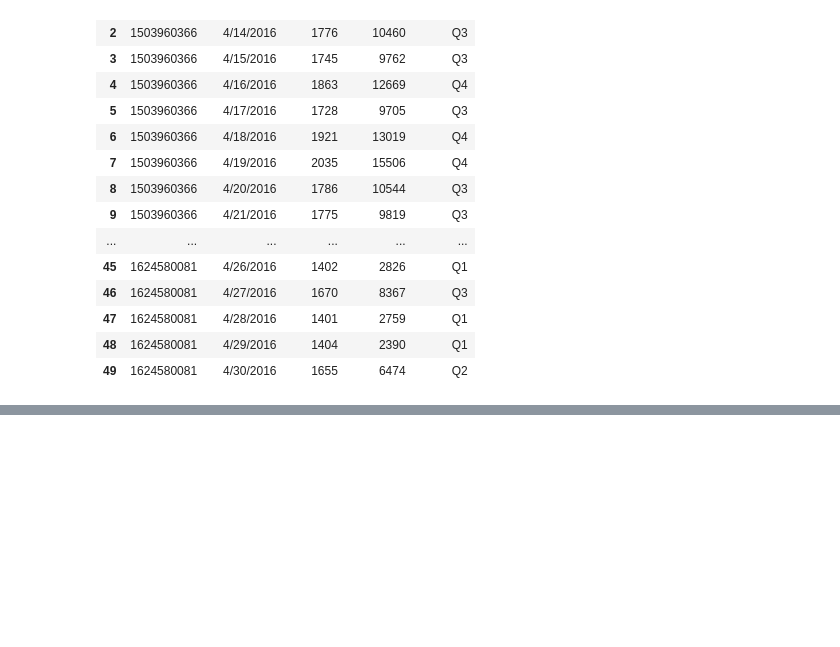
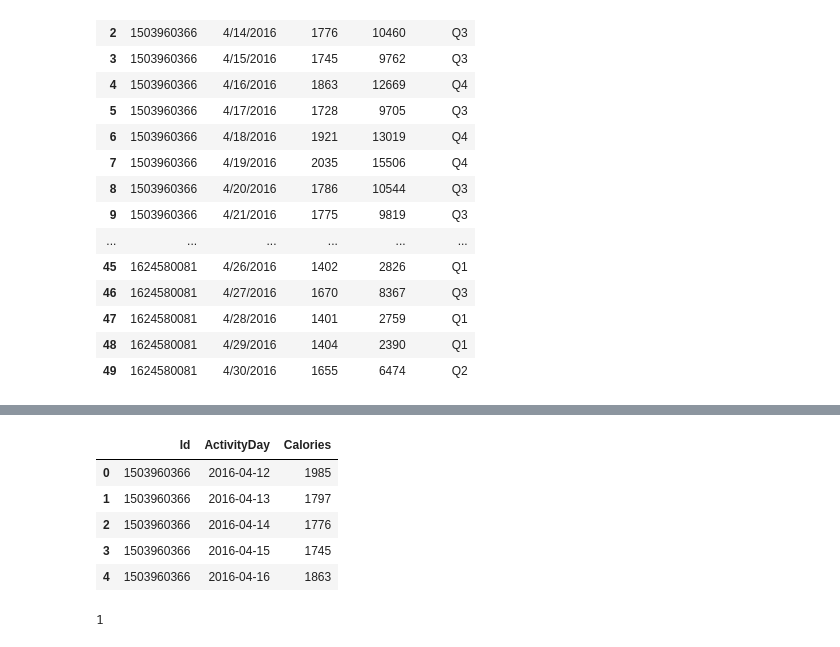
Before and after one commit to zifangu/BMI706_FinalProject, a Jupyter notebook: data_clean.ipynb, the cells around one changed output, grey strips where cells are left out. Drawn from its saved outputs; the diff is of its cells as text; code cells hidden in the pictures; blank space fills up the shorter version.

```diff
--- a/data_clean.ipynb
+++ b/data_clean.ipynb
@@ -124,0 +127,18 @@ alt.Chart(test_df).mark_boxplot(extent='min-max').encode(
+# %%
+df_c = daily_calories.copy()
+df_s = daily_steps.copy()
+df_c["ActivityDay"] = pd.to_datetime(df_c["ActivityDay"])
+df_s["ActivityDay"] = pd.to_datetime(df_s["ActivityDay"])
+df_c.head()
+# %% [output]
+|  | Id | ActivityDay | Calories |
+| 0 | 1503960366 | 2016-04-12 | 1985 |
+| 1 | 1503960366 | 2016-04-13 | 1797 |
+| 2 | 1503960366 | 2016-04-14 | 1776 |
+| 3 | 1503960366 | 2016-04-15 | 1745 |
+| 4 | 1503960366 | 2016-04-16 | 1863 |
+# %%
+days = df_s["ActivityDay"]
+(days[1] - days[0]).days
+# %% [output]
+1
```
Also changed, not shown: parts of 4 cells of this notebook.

***

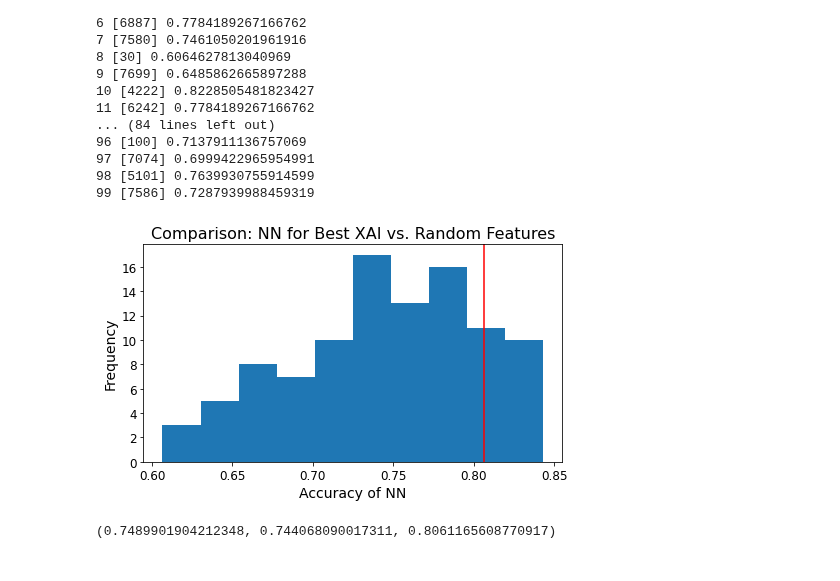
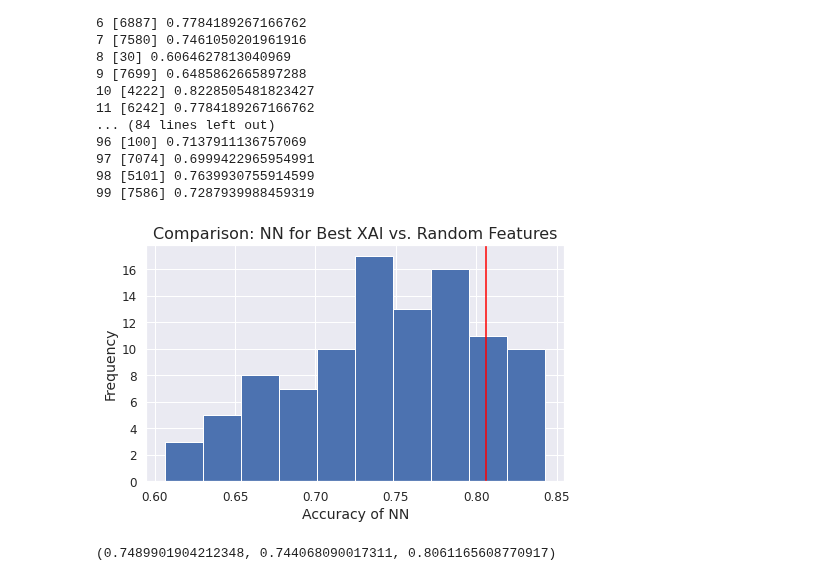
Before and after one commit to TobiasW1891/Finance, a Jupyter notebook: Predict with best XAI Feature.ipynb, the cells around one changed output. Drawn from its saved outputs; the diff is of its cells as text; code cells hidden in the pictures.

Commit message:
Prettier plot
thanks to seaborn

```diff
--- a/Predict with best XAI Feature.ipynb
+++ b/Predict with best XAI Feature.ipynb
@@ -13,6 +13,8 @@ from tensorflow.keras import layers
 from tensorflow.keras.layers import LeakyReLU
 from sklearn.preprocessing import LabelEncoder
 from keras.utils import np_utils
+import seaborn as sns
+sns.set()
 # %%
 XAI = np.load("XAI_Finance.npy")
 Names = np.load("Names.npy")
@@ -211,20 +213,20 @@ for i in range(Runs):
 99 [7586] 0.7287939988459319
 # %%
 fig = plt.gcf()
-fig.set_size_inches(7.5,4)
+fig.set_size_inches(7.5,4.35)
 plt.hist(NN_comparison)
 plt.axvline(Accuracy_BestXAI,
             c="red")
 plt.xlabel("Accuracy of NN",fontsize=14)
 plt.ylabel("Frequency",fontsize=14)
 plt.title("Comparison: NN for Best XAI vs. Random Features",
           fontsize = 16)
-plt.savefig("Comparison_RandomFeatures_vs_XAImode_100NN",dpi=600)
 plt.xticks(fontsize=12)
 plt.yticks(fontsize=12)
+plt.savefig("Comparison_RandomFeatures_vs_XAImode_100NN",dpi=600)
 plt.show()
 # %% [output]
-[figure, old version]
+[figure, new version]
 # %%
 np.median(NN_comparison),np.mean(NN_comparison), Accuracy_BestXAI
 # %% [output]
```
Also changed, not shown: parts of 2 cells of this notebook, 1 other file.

***

### Task directions
Please return every line of the records above that contains the word "parts".

### Written response
Also changed, not shown: parts of 4 cells of this notebook.
Also changed, not shown: parts of 2 cells of this notebook, 1 other file.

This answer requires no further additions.